5. Bizzarri F, Mattia C, Ricci M, Chirichilli I, Santo C, Rose D, et al. Traumatic aortic arch false aneurysm after blunt chest trauma in a motocross rider. J Cardiothorac Surg 2008;3:23. [PMC free article] [PubMed]
6. Dumont E, Carrier M, Cartier R, Pellerin M, Poirier N, Bouchard D, Perrault LP. Repair of aortic false aneurysm using deep hypothermia and circulatory arrest. Ann Thorac Surg 2004;78(1):117–21. [PubMed]
7. Katsumata T, Moorjani N, Vaccari G, Westaby S. Mediastinal false aneurysm after thoracic aortic surgery. Ann Thorac Surg 2000;70(2):547–52. [PubMed]
8. Razzouk A, Gundry S, Wang N, Heyner R, Sciolaro C, Van Arsdell G, et al. Pseudoaneurysms of the aorta after cardiac surgery or chest trauma. Am Surg 1993;59(12):818–23. [PubMed]
9. Sullivan KL, Steiner RM, Smullens SN, Griska L, Meister SG. Pseudoaneurysm of the ascending aorta following cardiac surgery. Chest 1988;93(1):138–43. [PubMed]
10. Bachet J, Pirotte M, Laborde F, Guilmet D. Reoperation for giant false aneurysm of the thoracic aorta: how to reenter the chest? Ann Thorac Surg 2007;83(5):1610–4. [PubMed]
11. Mohammadi S, Bonnet N, Leprince P, Kolsi M, Rama A, Pavie A, Gandjbakhch I. Reoperation for false aneurysm of the ascending aorta after its prosthetic replacement: surgical strategy. Ann Thorac Surg 2005;79(1):147–52. [PubMed]
12. Pettersson G, Nores M, Gillinov AM. Transfemoral control of ruptured aortic pseudoaneurysm at aortic root reoperation. Ann Thorac Surg 2004;77(1):311–2. [PubMed]

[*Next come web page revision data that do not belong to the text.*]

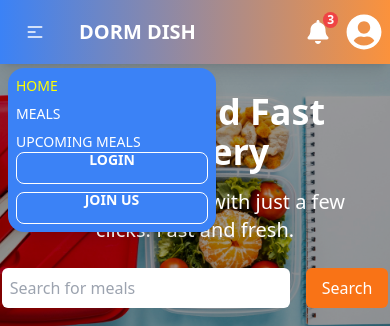
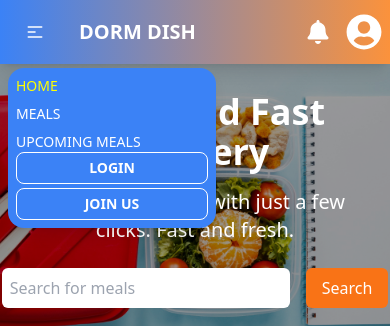
Before and after one commit to rimonc7/dormdish-client, a React (Vite) app: page / in a window 390 px wide. Both pictures are taken after a click on the button 35 px from the left and 32 px from the top of the page. Shown: the top 326 px of the page. Built offline with nearby package versions, Linux system fonts and the light colour scheme; no server answers.

Commit message:
nav responsive better

```diff
--- a/src/Pages/Dashboard/UserDashboard/RequestedMeals.jsx
+++ b/src/Pages/Dashboard/UserDashboard/RequestedMeals.jsx
@@ -3,11 +3,14 @@ import UseRequestedMeal from "../../../Hook/UseRequestedMeal";
 import SectionTitle from "../../Shared/SectionTitle/SectionTitle";
 import Swal from "sweetalert2";
 import useAxiosPublic from "../../../Hook/useAxiosPublic";
+import { useState } from "react";
 
 const RequestedMeals = () => {
     const [requestedMeals, refetch] = UseRequestedMeal();
     const axiosPublic = useAxiosPublic();
-
+    const [currentPage, setCurrentPage] = useState(1);
+    const itemsPerPage = 5;
+    const totalPages = Math.ceil(requestedMeals.length / itemsPerPage);
 
     const handleDelete = (id, status) => {
 
--- a/src/Pages/Shared/Nav/Nav.jsx
+++ b/src/Pages/Shared/Nav/Nav.jsx
@@ -45,20 +45,20 @@ const Nav = () => {
                     Logout
                 </button>
             ) : (
-                <>
+                <div className="flex flex-col gap-1 lg:block lg:space-x-2">
                     <NavLink
                         to="/login"
-                        className="block lg:inline btn btn-sm btn-outline border-white text-white hover:bg-orange-300"
+                        className="lg:inline btn btn-sm btn-outline border-white text-white hover:bg-orange-300"
                     >
                         Login
                     </NavLink>
                     <NavLink
                         to="/joinUs"
-                        className="block lg:inline btn btn-sm btn-outline border-white text-white hover:bg-orange-300"
+                        className=" lg:inline btn btn-sm btn-outline border-white text-white hover:bg-orange-300"
                     >
                         Join Us
                     </NavLink>
-                </>
+                </div>
             )}
         </div>
     );
@@ -107,13 +107,12 @@ const Nav = () => {
                 <div className="relative">
                     <FaBell className="text-2xl cursor-pointer hover:text-orange-300" />
                     <span className="absolute -top-2 -right-2 bg-red-500 text-white text-xs font-bold rounded-full px-1">
-                        3
                     </span>
                 </div>
                 <div className="hidden lg:flex">{authLinks}</div>
                 {user ? (
                     <img
-                        className="w-12 h-12 mx-6 rounded-full"
+                        className="w-12 h-12 mx-6 rounded-full border-2"
                         src={user.photoURL}
                         alt=""
                         title={user.displayName || "User"}
```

Articles from Texas Heart Institute Journal are provided here courtesy of Texas Heart Institute